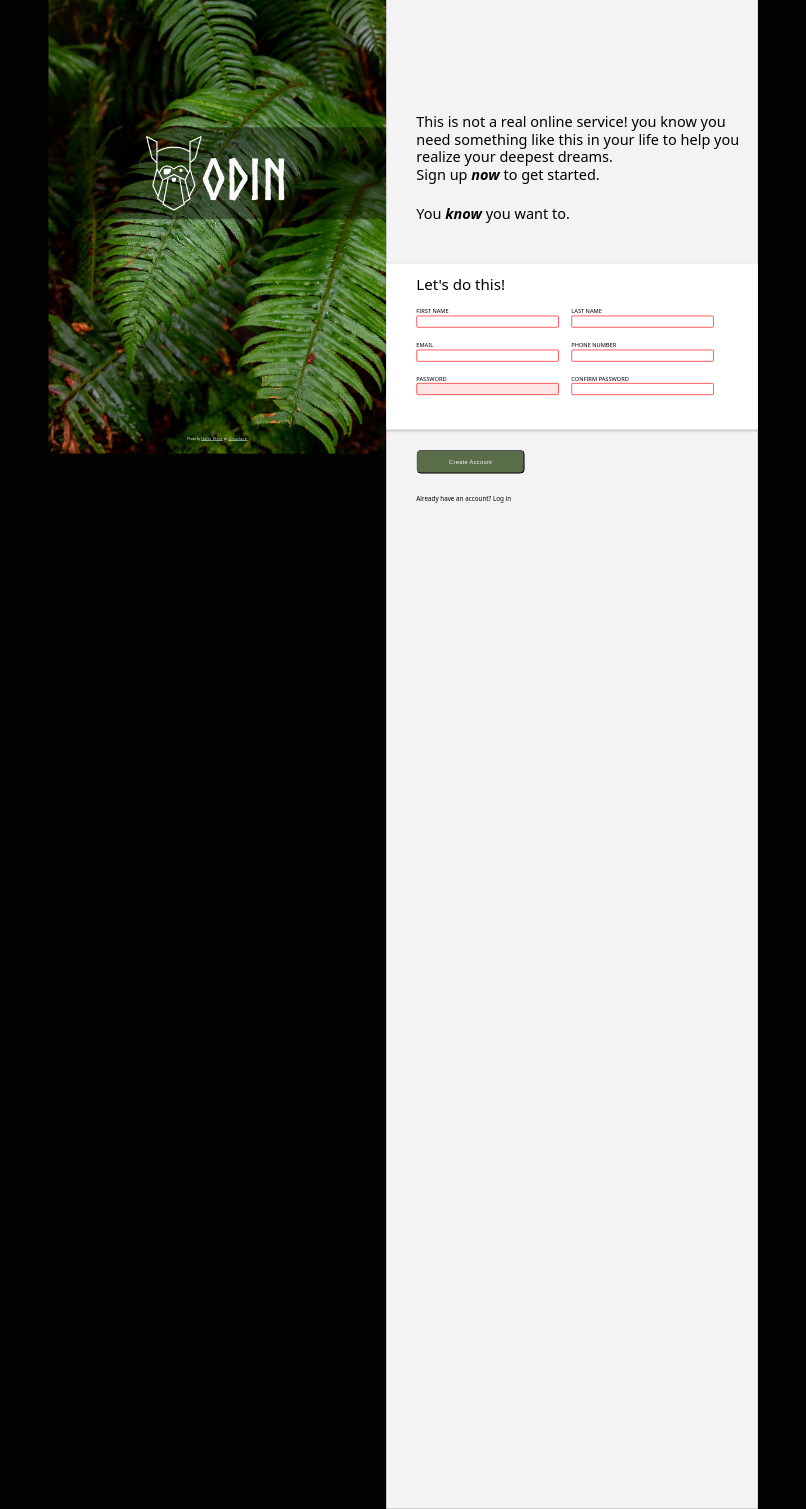
Repository: Freezler/Odin-SignUp
Page: index.html
The author's editor kept a copy of each file at every save. The page is drawn from the files as they stood at one save, then again after the next save.
The browser window is 1280 px wide. The pictures show the whole page, at 63% of full size.

Above is the page before, as saved 2024-03-03 22:31:01.

### index.html
<!doctype html>
<html lang="en">

<head>
	<meta charset="UTF-8" />
	<link rel="icon" type="image/svg+xml" href="/vite.svg" />
	<meta name="viewport" content="width=device-width, initial-scale=1.0" />
	<title>Sign-up</title>
	<link rel="stylesheet" href="style.css">


</head>

<body>
	<main class="container">
		<section class="section-left">
			<div class="logo-container">
				<img src="odin-lined.png" width="88px" srcset="">
				<h1>ODIN</h1>
			</div>
			<div class="credit">
				<small>Photo by <a
						href="https://unsplash.com/@haliewestphoto?utm_content=creditCopyText&utm_medium=referral&utm_source=unsplash"
						target="_#blank">Halie
						West</a> on <a
						href="https://unsplash.com/photos/green-leaf-plant-in-close-up-photography-25xggax4bSA?utm_content=creditCopyText&utm_medium=referral&utm_source=unsplash">Unsplash
					</a>
				</small>
			</div>

		</section>
		<section class="section-right">
			<div class="right-wrapper">
				<div class="text-container">
					<p class="topParagraph">
						This is not a real online service! you know you need something like this in your life to help
						you
						realize your deepest dreams.
						<br>
						Sign up
						<span class="highlight">now</span>
						to get started.
					</p>
					<p class="bottomParagraph">You <span class="highlight">know</span> you want to.</p>
				</div>

				<form class="completeWidth" id="myForm">
					<fieldset class="form-container">
						<div class="poop"><strong class="poop strong">Let's do this!</strong></div>
						<div class="item item1"><label for="first-name">first name</label><input type="text"
								name="first-name" required id="first-name" autocomplete="username"></div>
						<div class="item item2">
							<label for="last-name">last name</label><input type="text" name="last-name" id="last-name"
								autocomplete="username" required>
						</div>
						<div class="item item3">
							<label for="email">Email</label>
							<input type="email" name="email" id="email" autocomplete="email" required>
						</div>
						<div class="item item4">
							<label for="phone">Phone number</label>
							<input type="number" name="phone" id="phone" autocomplete="tel" required>
						</div>
						<div class="item item5">
							<label for="password">Password</label>
							<input type="password" name="password" id="password" autocomplete="new-password"
								class="error" required>
						</div>
						<div class="item item6">
							<label for="confirm">Confirm password</label>
							<input type="password" name="confirm" id="confirm" autocomplete="new-password" required>
						</div>

					</fieldset>
				</form>

				<div class="cta-container">
					<div class="cta">
						<button type="button" class="ctaBtn" id="submitBtn">Create Account</button>
						<div class="cta-text">
							Already have an account?
							<span>
								<a href="http://" target="_blank" rel="noopener noreferrer">Log in</a>
							</span>
						</div>
					</div>
				</div>
				</form>
			</div>
		</section>
	</main>

	<script type="module" src="/main.js"></script>
</body>

</html>

### style.css
@font-face {
    font-family: Norse-Bold;
    src: url(Norse-Bold.otf);
}
.error {
    border-color: hsla(0, 96%, 49%, 0.801);
    color: hsla(0, 20%, 98%, 0.801);
    background: hsla(0, 96%, 49%, 0.101);
}

:root {
    font-size: 10px;
    margin: 0;
    padding: 0;
    box-sizing: border-box;
    font-family: system-ui, -apple-system, BlinkMacSystemFont, 'Segoe UI', Roboto, Oxygen, Ubuntu, Cantarell, 'Open Sans', 'Helvetica Neue', sans-serif;
}

body {
    margin: inherit;
    padding: inherit;
    width: 100vw;
    max-height: 100vh;
    background: rgba(0, 0, 0, 0.99);

}

.strong {
    font-weight: 500;
    font-size: 1.8rem;
}

.highlight {
    color: hsl(324, 56%, 2%);
    font-weight: 500;

}

main.container {
    display: grid;
    grid-template-columns: 536px 2fr;
    grid-template-rows: 1fr 1fr 1fr;
    margin: 0 auto;
    max-height: 100vh;
    width: 88vw;

    height: 100vh;

    @media screen and (max-width: 720px) {
        .container {
            display: grid;
            grid-template-columns: 1fr;
            grid-template-rows: 1fr 1fr;
            margin: 0 auto;
            max-height: 100vh;
            width: 100vw;
        }


        .form-container {
            display: grid;

            grid-template-rows: repeat(7, 1fr);
            grid-template-columns: 1fr;
            max-width: 100%;
            margin-top: 64px;
            margin-left: 48px;

        }

        .section-right,
        .section-left {

            max-width: 100vw;


        }

    }

}

.logo-container {
    display: flex;
    flex-direction: row;
    justify-content: center;
    gap: 0px;
    align-items: center;
    font-family: Norse-Bold;
    font-size: 6rem;
    font-weight: 200;
    height: 146px;
    width: 100%;
    background: hsla(208, 100%, 0%, 0.423);
    margin-top: 190px;


    h1 {
        padding-top: 18px;
        color: hsla(0, 0%, 99%, 0.99);
    }
}

.credit {


    font-size: 0.6rem;
    margin-top: auto;
    display: flex;
    flex-direction: column;
    justify-content: center;
    align-items: center;
    height: 48px;
    width: 100%;
    color: aliceblue;




    a {
        text-decoration: underline;
        color: hsla(208, 100%, 97%, 0.883);
        font-size: 6px;
        transition: all 0.3s linear;
        letter-spacing: 0.5px;
        font-weight: 200;
    }

    a:hover {
        color: rgb(240, 244, 31);
        font-size: 13px;
        transition: all 0.6s linear;
        letter-spacing: 1.2px;
        font-weight: 700;
    }
}


.section-left {
    max-height: 100vh;
    font-weight: 200;
    display: grid;
    grid-template-rows: 1fr 1fr;
    grid-template-columns: 1fr;
    justify-items: space-between;
    align-items: center;
    background-image: url(./halie-west-25xggax4bSA-unsplash.jpg);
    background-size: cover;
    background-repeat: no-repeat;
    background-position: center center;
    margin-left: 0;
}

.section-right {
    max-height: 100%;
    max-width: 100%;
    display: grid;
    grid-template-columns: 1fr;
    grid-template-rows: repeat(3, 1fr);
    background: hsla(0, 0%, 100%, 0.951);

    .text-container {
        display: flex;
        flex-direction: column;
        justify-content: center;
        align-items: flex-start;
        padding-left: 48px;
        padding-top: 180px;
    }

    p.topParagraph {
        margin: 0;
        padding: 0;
        font-size: 2.3rem;
        font-weight: 500;
        max-width: 45ch;
        line-height: 1.2;
    }

    p.bottomParagraph {
        padding-top: 32px;
        padding-bottom: 64px;
        font-weight: 500;
        margin: 0;
        font-size: 2.3rem;
    }

    a {
        text-decoration: none;
        color: #0b0b0b;
    }

    .highlight {
        font-weight: 600;
        font-size: 2.3rem;
        font-style: italic;
    }

    .strong {
        font-weight: 400;
        font-size: 24px;
    }


    .completeWidth {
        box-sizing: border-box;
        background: hsl(0, 100%, 100%);
        box-shadow: 0 0 0 1px hsla(0, 0%, 0%, 0.1), 0 2px 4px hsla(0, 0%, 0%, 0.2);

        width: 100%;
        max-width: 100%;
        max-height: 100%;
    }

    .form-container {
        border: none;
        display: grid;
        padding: 0 0;
        margin-top: 0rem;

        grid-template-rows: repeat(5, 1fr);
        grid-template-columns: 1fr;
        max-width: 472px;
        height: 264px;
        margin-left: 48px;
        gap: 18px;
        box-sizing: border-box;
        width: 100%;


        label {
            font-size: xx-small;
            margin-bottom: 0.1rem;
        }

        .item {
            display: flex;
            flex-direction: column;
            justify-content: center;
            align-items: start;
            width: 100%;
            background: transparent;
            text-transform: uppercase;
            font-size: xx-small;

        }

        .poop {
            grid-column: 1 / 3;
            grid-row: 1 / 1;
            justify-self: self-start;
            margin-top: 16px;
            padding: 0;
            width: 100%;
            font-weight: 500;

            p {
                font-size: larger;
            }
        }
    }
}

input:not(:not([name="confirm"])) {

    margin-bottom: 0;
}

input:active {
    box-shadow: 2px 3px 10px -4px hsla(270, 100%, 1%, 0.883);
}

input {
    width: 220px;
    border: 1px solid #E5E7EB;
    border-radius: 2px;

}

.cta-container {
    display: flex;
    flex-direction: column;
    justify-content: center;
    align-items: start;
    padding-top: 12px;
    margin-left: 48px;

    button {
        background: #596D48;
        color: hsla(0, 0%, 100%, 0.99);
        border-radius: 8px;
        padding: 12px 50px;
        text-align: center;
        text-decoration: none;
        display: inline-block;
        font-size: 16px;

        cursor: pointer;
        font-weight: 500;
        font-size: xx-small;
        letter-spacing: 0.5px;
        transition: all 0.3s linear;
        margin-bottom: 32px;
        margin-top: 20px;

        button:hover {
            border: none;
        }
    }
}

input:invalid {
    border: 1px solid red;
}

### main.js
const getFormData = () =>
  Object.fromEntries(
    new FormData(
      document.getElementById("myForm")
    ).entries()
  );

const submitForm = () => {
  const data = getFormData();
  console.table(data);
  formReset();
};
const formReset = () => {
  document.getElementById("myForm").reset();
};

const btnSubmit = document.getElementById("submitBtn");
btnSubmit.addEventListener("click", submitForm);

/**
 * Attaches a focus event listener to all input elements. If an input element is invalid when focused,
 * it adds the "error" class to that input element.
 */

After the next save:
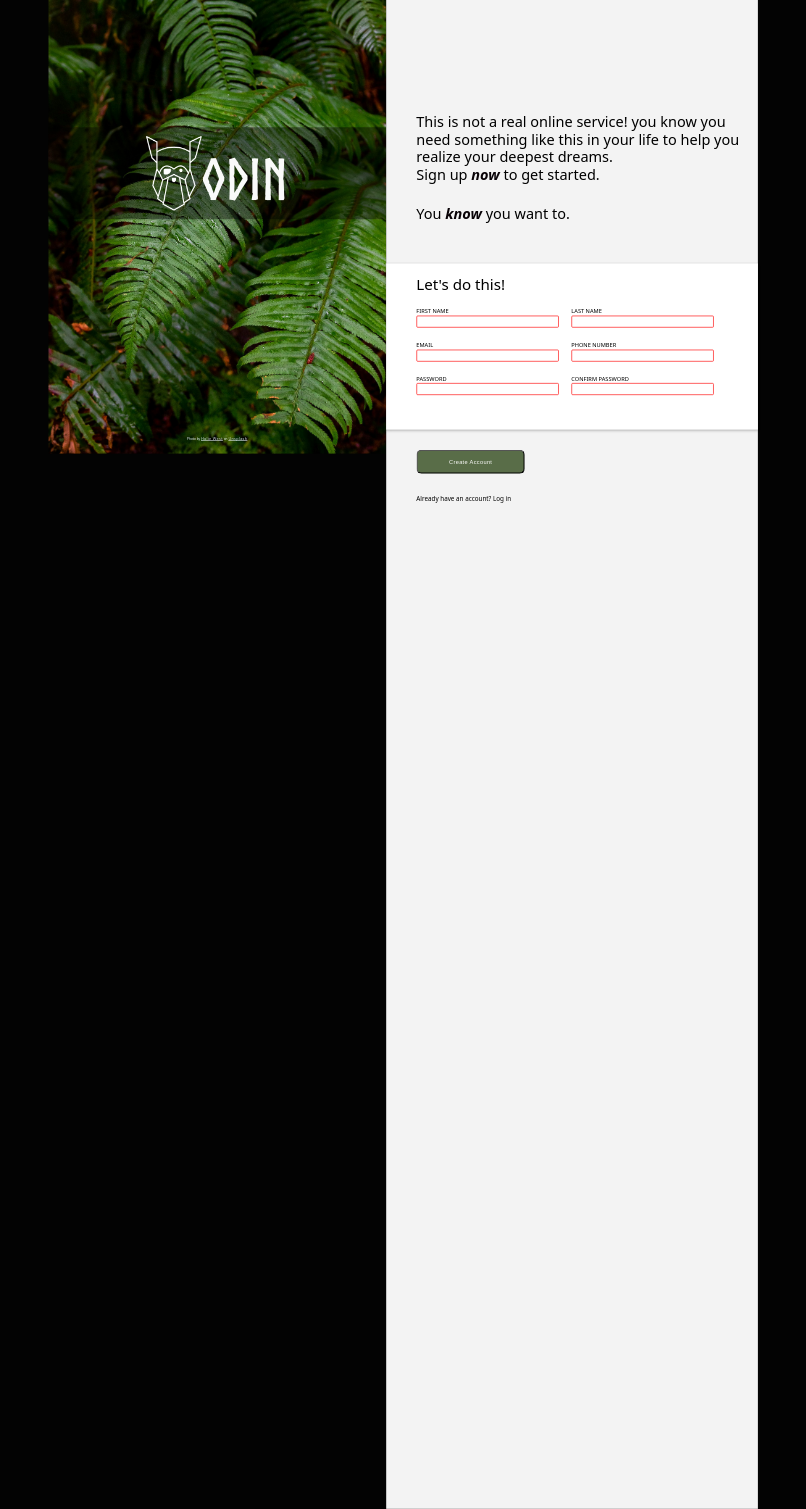
Saved 19 s later.
--- a/index.html
+++ b/index.html
@@ -64,7 +64,7 @@
 						<div class="item item5">
 							<label for="password">Password</label>
 							<input type="password" name="password" id="password" autocomplete="new-password"
-								class="error" required>
+								class="" required>
 						</div>
 						<div class="item item6">
 							<label for="confirm">Confirm password</label>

* * * * * * *

▸ Requirement:
Reproduce the span beginning at the line with "const formReset = ()" and ending at the last line of the entries above, inclusive, exactly as it stands. Exclude the pictures.

▸ Solved problem:
const formReset = () => {
  document.getElementById("myForm").reset();
};

const btnSubmit = document.getElementById("submitBtn");
btnSubmit.addEventListener("click", submitForm);

/**
 * Attaches a focus event listener to all input elements. If an input element is invalid when focused,
 * it adds the "error" class to that input element.
 */

After the next save:
Saved 19 s later.
--- a/index.html
+++ b/index.html
@@ -64,7 +64,7 @@
 						<div class="item item5">
 							<label for="password">Password</label>
 							<input type="password" name="password" id="password" autocomplete="new-password"
-								class="error" required>
+								class="" required>
 						</div>
 						<div class="item item6">
 							<label for="confirm">Confirm password</label>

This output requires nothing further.